I remember a few years ago writing a blog about attendances at Arsenal and Spurs. It was basically questioning why Spurs are building such a big stadium.
The blog was about Spurs struggling to fill White Hart Lane for certain games:
The point I was making in the blog was that if Spurs struggle to sell out for every game now, there were only be more empty seats in a bigger stadium.
I then returned to Arsenal. Even for League Cup games at Highbury, we sold out. And since the move to the Emirates, Arsenal’s lowest attendance (before the Doncaster game) is 46,539, against Shrewsbury Town in the League Cup third round way back on the 20th September 2011.
The Doncaster attendance was 44,064.
So Arsenal get near enough twice as many fans turn up for small games than Spurs, but Spurs are building a stadium bigger than Arsenal?

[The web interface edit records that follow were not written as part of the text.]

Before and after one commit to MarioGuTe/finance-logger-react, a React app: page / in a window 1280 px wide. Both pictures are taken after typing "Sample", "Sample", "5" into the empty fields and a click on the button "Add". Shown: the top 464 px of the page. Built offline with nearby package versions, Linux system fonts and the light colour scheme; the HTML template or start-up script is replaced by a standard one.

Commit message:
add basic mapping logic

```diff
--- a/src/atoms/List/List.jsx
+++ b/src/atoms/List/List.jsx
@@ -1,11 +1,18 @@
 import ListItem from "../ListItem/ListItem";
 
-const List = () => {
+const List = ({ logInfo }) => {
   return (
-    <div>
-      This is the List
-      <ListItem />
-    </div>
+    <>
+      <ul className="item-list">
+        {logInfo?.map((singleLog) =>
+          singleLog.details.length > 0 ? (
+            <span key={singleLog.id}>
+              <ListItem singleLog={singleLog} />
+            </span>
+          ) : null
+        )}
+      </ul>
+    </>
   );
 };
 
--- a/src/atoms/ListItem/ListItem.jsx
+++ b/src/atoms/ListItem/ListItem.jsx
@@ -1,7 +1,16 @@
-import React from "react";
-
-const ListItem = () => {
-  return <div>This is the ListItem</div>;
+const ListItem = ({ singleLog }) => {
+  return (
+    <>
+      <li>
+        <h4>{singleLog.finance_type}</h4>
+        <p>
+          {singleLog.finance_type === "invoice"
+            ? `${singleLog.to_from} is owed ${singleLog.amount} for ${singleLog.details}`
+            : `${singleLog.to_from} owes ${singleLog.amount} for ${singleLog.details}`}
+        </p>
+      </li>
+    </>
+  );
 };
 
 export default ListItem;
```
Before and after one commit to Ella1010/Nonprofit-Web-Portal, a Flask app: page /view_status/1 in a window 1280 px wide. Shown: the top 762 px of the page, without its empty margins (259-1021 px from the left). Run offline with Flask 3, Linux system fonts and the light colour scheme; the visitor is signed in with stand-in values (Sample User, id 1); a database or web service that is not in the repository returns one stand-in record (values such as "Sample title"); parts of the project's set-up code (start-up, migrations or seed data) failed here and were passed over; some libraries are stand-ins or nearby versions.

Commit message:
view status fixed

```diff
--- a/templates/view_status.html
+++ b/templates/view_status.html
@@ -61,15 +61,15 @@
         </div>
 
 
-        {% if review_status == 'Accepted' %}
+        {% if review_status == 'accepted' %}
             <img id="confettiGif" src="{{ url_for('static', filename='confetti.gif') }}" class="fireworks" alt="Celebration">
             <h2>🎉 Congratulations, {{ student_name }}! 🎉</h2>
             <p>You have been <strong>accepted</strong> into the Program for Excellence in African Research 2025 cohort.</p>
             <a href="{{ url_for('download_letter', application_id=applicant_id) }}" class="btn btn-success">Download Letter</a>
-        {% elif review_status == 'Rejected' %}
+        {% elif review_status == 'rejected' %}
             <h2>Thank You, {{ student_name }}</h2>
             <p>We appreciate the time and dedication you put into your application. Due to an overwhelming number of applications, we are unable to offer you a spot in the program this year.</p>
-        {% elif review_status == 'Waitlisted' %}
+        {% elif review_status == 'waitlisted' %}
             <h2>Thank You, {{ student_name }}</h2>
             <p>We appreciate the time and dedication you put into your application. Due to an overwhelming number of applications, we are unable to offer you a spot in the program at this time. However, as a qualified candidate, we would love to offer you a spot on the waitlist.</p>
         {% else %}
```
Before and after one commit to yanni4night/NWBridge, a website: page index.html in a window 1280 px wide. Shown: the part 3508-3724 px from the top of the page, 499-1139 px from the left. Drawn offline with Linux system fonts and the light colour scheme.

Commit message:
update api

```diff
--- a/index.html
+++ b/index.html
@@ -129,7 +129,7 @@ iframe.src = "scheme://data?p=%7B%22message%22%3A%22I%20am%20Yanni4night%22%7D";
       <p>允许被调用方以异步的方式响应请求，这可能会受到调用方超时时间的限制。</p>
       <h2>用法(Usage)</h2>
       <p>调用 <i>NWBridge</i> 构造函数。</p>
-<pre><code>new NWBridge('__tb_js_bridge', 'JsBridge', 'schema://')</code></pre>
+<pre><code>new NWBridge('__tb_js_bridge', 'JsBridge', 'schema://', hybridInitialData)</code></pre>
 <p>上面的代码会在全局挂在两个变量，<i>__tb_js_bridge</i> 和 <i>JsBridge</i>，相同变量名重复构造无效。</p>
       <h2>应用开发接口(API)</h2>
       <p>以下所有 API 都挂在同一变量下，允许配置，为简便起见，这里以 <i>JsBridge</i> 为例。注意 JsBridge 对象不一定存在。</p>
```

It is all just very odd.
When I wrote the original blog, many Spurs fans pointed out that Arsenal’s Stadium is bigger than White Hart Lane. That Spurs can not get 46,539 into their current stadium so it was an unfair comparison.
This argument was stupid, because whilst I would not expect Spurs to have more fans in the ground than their capacity, the point is they are not filling their current stadium.
The Spurs argument was that if they build a bigger stadium, more fans will turn up for the smaller games. If you build it, they will come.
This completely missed the point that every year over the last half a decade, there have been games where 10,000 tickets have gone unsold. They have been advertised at train stations and in the Evening Standard, yet still tickets were unsold.
A bigger stadium would not magically create more fans. They had an opportunity to take one of the 10,000 unsold tickets, and chose not too. A bigger stadium would just leave more seats empty.
In 2012, 25,030 turned up to watch Spurs play Lazio in the Europa League. That is around 10,000 tickets unsold (maybe a little less with the reduced capacity). If Spurs played in a 60,000 seater stadium, the attendance would still be 25,030, meaning that their would be 34,970 unsold seats.
But if the stadium was bigger, more would turn up the window lickers kept shouting at me.
Well on Tuesday Spurs were playing a League Cup game at Wembley. A 90,000 seater stadium. It was against Barnsley. 23,826 people turned up to watch. That is 61,686 less than what turned up to watch Spurs play Bayer Leverkuson last year in the Champions League.
So they built it, but they did not come.
In comparison, Arsenal’s attendance yesterday for the game against Doncaster was 44,064. Nearly twice as many Arsenal fans turned up for a game in the same competition as Spurs.
Of course, Spurs fans will have their excuses. Like it being at Wembley instead of Tottenham – even though hardly any of their fans actually live in Haringey.
They will point to it being the League Cup, yet Arsenal had more turn up, and are they then saying they only want to go to the big games?
The fact is, their new stadium is a vanity project. They are hoping that by building a bigger stadium ,it will elevate them to a top team, a more popular team, and their fan base will grow.
In reality, you only grow as a club, become more popular, with success. And no matter how big Spurs build their stadium, it will not hide the fact that they have won just a single League Cup in 18 years. No FA Cup in 26 years. No league title in 56 years.
It will be hilarious when Spurs play in their new stadium, whether it be next season or the year after. Their League Cup 3rd round tie against a lower league side will just be a case of déjà vu.
It will not see them sell out. It will not even see them get above 45,000. As history has shown, for these smaller games, Spurs only have around 25,000 who actually want to go.
Spurs will always be in Arsenal’s shadow, no matter how big they build their stadium.
A big new stadium does not make you a big club.